- [Work to be completed]
Pictures are not part of the copy. Reproduce all the records exactly.

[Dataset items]

+-------+

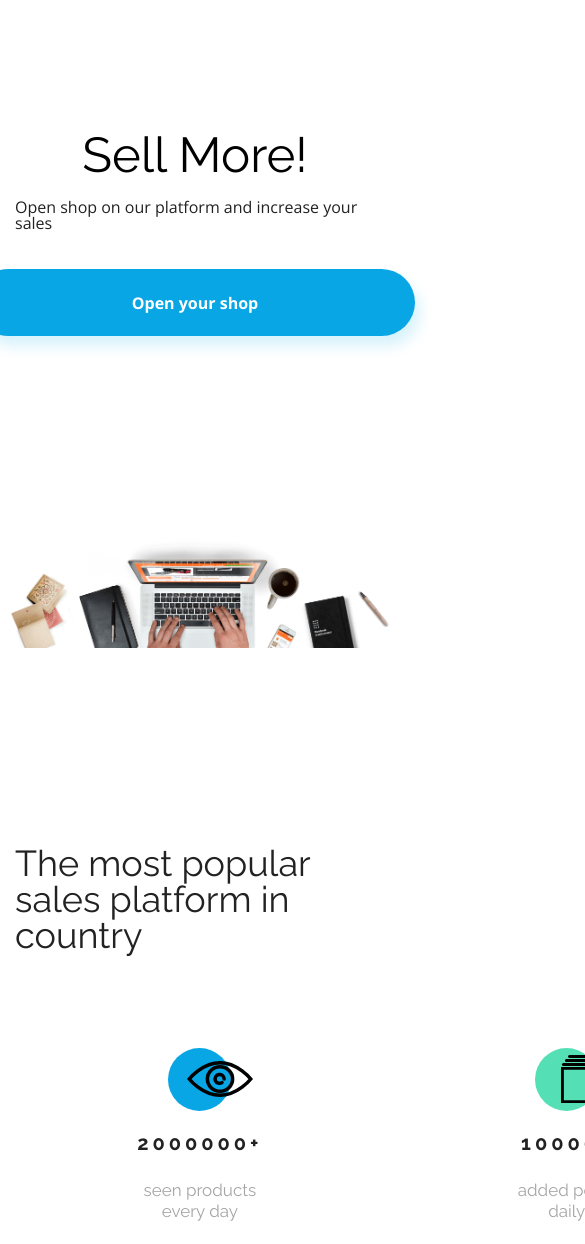
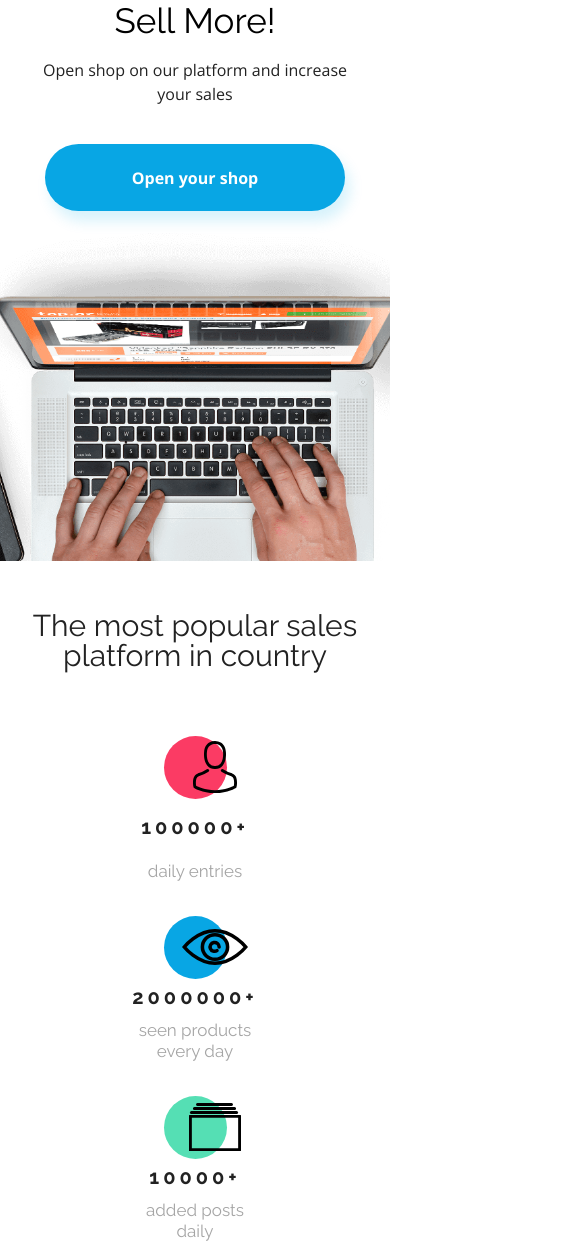
Before and after one commit to KlaudiaSt0/Best-Shop, a website: page index.html in a window 390 px wide. Shown: the part 167-1411 px from the top of the page, 585 px wide, since content can reach past the window. Drawn offline with nearby package versions, Linux system fonts and the light colour scheme.

Commit message:
responsive banner & statistics

```diff
--- a/scss/_banner.scss
+++ b/scss/_banner.scss
@@ -1,9 +1,8 @@
 .banner {
-    height: 712px;
-    margin-top: 130px;
+    height: 100%;
     display: flex;
     flex-direction: column;
-    justify-content: space-around;
+    justify-content: space-evenly;
 }
 .banner .container {
     display: flex;
@@ -15,15 +14,18 @@
     font-family: $font-raleway;
     color: $color-black;
     margin-bottom: 20px;
+    margin-top: 130px;
 }
 .banner p {
     font-size: 16px;
-    font-family: $font-open-sans;;
+    font-family: $font-open-sans;
     margin-bottom: 38px;
 }
 .banner a {
     height: 67px;
-    width: 440px;
+    max-width: 440px;
+    width: 27vw;
+    min-width: 300px;
     border-radius: 40px;
     box-shadow: 5px 10px 14px #07ACE629;
     color: $color-white;
@@ -43,4 +45,39 @@
 .banner img {
     width: 100%;
     height: auto;
+    min-height: 350px;
+
+    object-fit: cover;
+    object-position: center;
 }
+
+@media (max-width: 1100px) {
+    .banner h1 {
+        font-size: 42px;
+    }
+}
+@media (max-width:700px) {
+    .banner h1 {
+        font-size: 35px;
+        margin-top: 100px;
+    }
+    .banner p {
+        text-align: center;
+        margin: 0 20px;
+        margin-bottom: 38px;
+        line-height: 1.5;
+    }
+
+
+}
+@media (max-width: 450px) {
+    .banner a {
+        max-width: 300px;
+        width: 70vh;
+        min-width: 200px;
+    }
+    .banner h1 {
+        margin-top: 100px;
+        font-size: 35px;
+    }
+}
--- a/scss/_statistics.scss
+++ b/scss/_statistics.scss
@@ -1,13 +1,14 @@
 .statistics {
-    height: 531px;
+    display: flex;
+    height: auto;
     font-family: $font-raleway;
 }
 .statistics .container {
     display: flex;
     flex-direction: column;
     align-items: center;
-    height: 531px;
-    justify-content: space-between;
+    height: auto;
+    justify-content: center;
 }
 .statistics h2 {
     font-size: 36px;
@@ -16,6 +17,8 @@
 .data_container {
     display: flex;
     justify-content: space-evenly;
+    align-items: flex-start;
+    flex-wrap: wrap;
     margin-bottom: 121px;
     width: 1352px;
 }
@@ -78,3 +81,79 @@
     text-align: center;
     line-height: 1.2;
 }
+@media (min-width:900px) and (max-width: 1400px) {
+    .data_container {
+        width: 80%;
+        justify-content: space-around;
+    }
+}
+
+@media (min-width: 750px) and (max-width: 900px) {
+    .data_container {
+        width: 80%;
+        justify-content: space-between;
+    }
+    .statistics h2 {
+        text-align: center;
+        font-size: 30px;
+    }
+}
+
+@media (min-width: 558px) and (max-width: 750px) {
+    .data_container {
+        width: 80%;
+        justify-content: space-between;
+    }
+
+    .statistics {
+        display: flex;
+    }
+    .statistics h2 {
+        text-align: center;
+        font-size: 30px;
+        margin: 75px 0 100px 0;
+    }
+    .statistics article:nth-child(2) {
+        margin: 0 40px;
+    }
+}
+@media (min-width: 534px) and (max-width: 558px) {
+
+    .statistics article {
+        margin: 20px 40px;
+    }
+    .data_container {
+        width: 80%;
+        justify-content: space-between;
+    }
+    .statistics h2 {
+        text-align: center;
+        font-size: 30px;
+        margin: 75px 0 100px 0;
+
+    }
+    .statistics article {
+        height: 140px;
+        width: 116px;
+    }
+}
+@media (max-width: 534px) {
+    .statistics article {
+        margin: 20px 40px;
+    }
+    .data_container {
+        width: 80%;
+        justify-content: center;
+        margin-bottom: 40px;
+    }
+    .statistics h2 {
+        text-align: center;
+        font-size: 30px;
+        margin: 50px 0 50px 0;
+
+    }
+    .statistics article {
+        height: 140px;
+        width: 116px;
+    }
+}
```
Also changed, not shown: css/main.css, 1 other file.
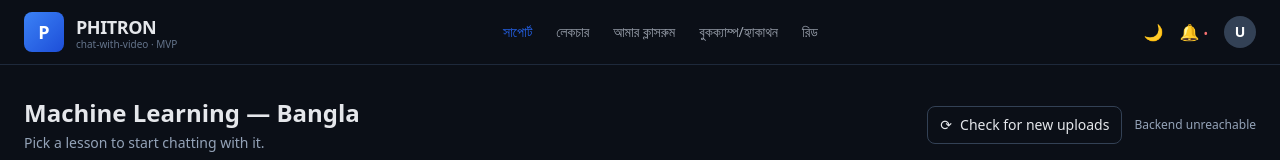
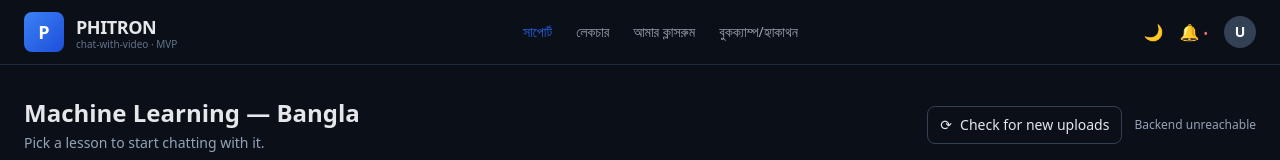
Before and after one commit to tajuar-akash-hub/lms_sytem, a plain HTML site: page static/index.html in a window 1280 px wide. Shown: the top 160 px of the page. Drawn offline with nearby package versions, Linux system fonts and the light colour scheme; no server answers.

Commit message:
Remove রিড link from Bangla nav
Co-Authored-By: Opus 4.8 <noreply@puku.sh>

```diff
--- a/static/index.html
+++ b/static/index.html
@@ -173,7 +173,6 @@
       <a href="#">লেকচার</a>
       <a href="#">আমার ক্লাসরুম</a>
       <a href="#">বুকক্যাম্প/হ্যাকাথন</a>
-      <a href="#">রিড</a>
     </nav>
     <div class="flex items-center gap-4 text-slate-400">
       <span class="cursor-pointer hover:text-white" title="Toggle theme">🌙</span>
```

+-------+

- [Solution to the problem]
Before and after one commit to KlaudiaSt0/Best-Shop, a website: page index.html in a window 390 px wide. Shown: the part 167-1411 px from the top of the page, 585 px wide, since content can reach past the window. Drawn offline with nearby package versions, Linux system fonts and the light colour scheme.

Commit message:
responsive banner & statistics

```diff
--- a/scss/_banner.scss
+++ b/scss/_banner.scss
@@ -1,9 +1,8 @@
 .banner {
-    height: 712px;
-    margin-top: 130px;
+    height: 100%;
     display: flex;
     flex-direction: column;
-    justify-content: space-around;
+    justify-content: space-evenly;
 }
 .banner .container {
     display: flex;
@@ -15,15 +14,18 @@
     font-family: $font-raleway;
     color: $color-black;
     margin-bottom: 20px;
+    margin-top: 130px;
 }
 .banner p {
     font-size: 16px;
-    font-family: $font-open-sans;;
+    font-family: $font-open-sans;
     margin-bottom: 38px;
 }
 .banner a {
     height: 67px;
-    width: 440px;
+    max-width: 440px;
+    width: 27vw;
+    min-width: 300px;
     border-radius: 40px;
     box-shadow: 5px 10px 14px #07ACE629;
     color: $color-white;
@@ -43,4 +45,39 @@
 .banner img {
     width: 100%;
     height: auto;
+    min-height: 350px;
+
+    object-fit: cover;
+    object-position: center;
 }
+
+@media (max-width: 1100px) {
+    .banner h1 {
+        font-size: 42px;
+    }
+}
+@media (max-width:700px) {
+    .banner h1 {
+        font-size: 35px;
+        margin-top: 100px;
+    }
+    .banner p {
+        text-align: center;
+        margin: 0 20px;
+        margin-bottom: 38px;
+        line-height: 1.5;
+    }
+
+
+}
+@media (max-width: 450px) {
+    .banner a {
+        max-width: 300px;
+        width: 70vh;
+        min-width: 200px;
+    }
+    .banner h1 {
+        margin-top: 100px;
+        font-size: 35px;
+    }
+}
--- a/scss/_statistics.scss
+++ b/scss/_statistics.scss
@@ -1,13 +1,14 @@
 .statistics {
-    height: 531px;
+    display: flex;
+    height: auto;
     font-family: $font-raleway;
 }
 .statistics .container {
     display: flex;
     flex-direction: column;
     align-items: center;
-    height: 531px;
-    justify-content: space-between;
+    height: auto;
+    justify-content: center;
 }
 .statistics h2 {
     font-size: 36px;
@@ -16,6 +17,8 @@
 .data_container {
     display: flex;
     justify-content: space-evenly;
+    align-items: flex-start;
+    flex-wrap: wrap;
     margin-bottom: 121px;
     width: 1352px;
 }
@@ -78,3 +81,79 @@
     text-align: center;
     line-height: 1.2;
 }
+@media (min-width:900px) and (max-width: 1400px) {
+    .data_container {
+        width: 80%;
+        justify-content: space-around;
+    }
+}
+
+@media (min-width: 750px) and (max-width: 900px) {
+    .data_container {
+        width: 80%;
+        justify-content: space-between;
+    }
+    .statistics h2 {
+        text-align: center;
+        font-size: 30px;
+    }
+}
+
+@media (min-width: 558px) and (max-width: 750px) {
+    .data_container {
+        width: 80%;
+        justify-content: space-between;
+    }
+
+    .statistics {
+        display: flex;
+    }
+    .statistics h2 {
+        text-align: center;
+        font-size: 30px;
+        margin: 75px 0 100px 0;
+    }
+    .statistics article:nth-child(2) {
+        margin: 0 40px;
+    }
+}
+@media (min-width: 534px) and (max-width: 558px) {
+
+    .statistics article {
+        margin: 20px 40px;
+    }
+    .data_container {
+        width: 80%;
+        justify-content: space-between;
+    }
+    .statistics h2 {
+        text-align: center;
+        font-size: 30px;
+        margin: 75px 0 100px 0;
+
+    }
+    .statistics article {
+        height: 140px;
+        width: 116px;
+    }
+}
+@media (max-width: 534px) {
+    .statistics article {
+        margin: 20px 40px;
+    }
+    .data_container {
+        width: 80%;
+        justify-content: center;
+        margin-bottom: 40px;
+    }
+    .statistics h2 {
+        text-align: center;
+        font-size: 30px;
+        margin: 50px 0 50px 0;
+
+    }
+    .statistics article {
+        height: 140px;
+        width: 116px;
+    }
+}
```
Also changed, not shown: css/main.css, 1 other file.
Before and after one commit to tajuar-akash-hub/lms_sytem, a plain HTML site: page static/index.html in a window 1280 px wide. Shown: the top 160 px of the page. Drawn offline with nearby package versions, Linux system fonts and the light colour scheme; no server answers.

Commit message:
Remove রিড link from Bangla nav
Co-Authored-By: Opus 4.8 <noreply@puku.sh>

```diff
--- a/static/index.html
+++ b/static/index.html
@@ -173,7 +173,6 @@
       <a href="#">লেকচার</a>
       <a href="#">আমার ক্লাসরুম</a>
       <a href="#">বুকক্যাম্প/হ্যাকাথন</a>
-      <a href="#">রিড</a>
     </nav>
     <div class="flex items-center gap-4 text-slate-400">
       <span class="cursor-pointer hover:text-white" title="Toggle theme">🌙</span>
```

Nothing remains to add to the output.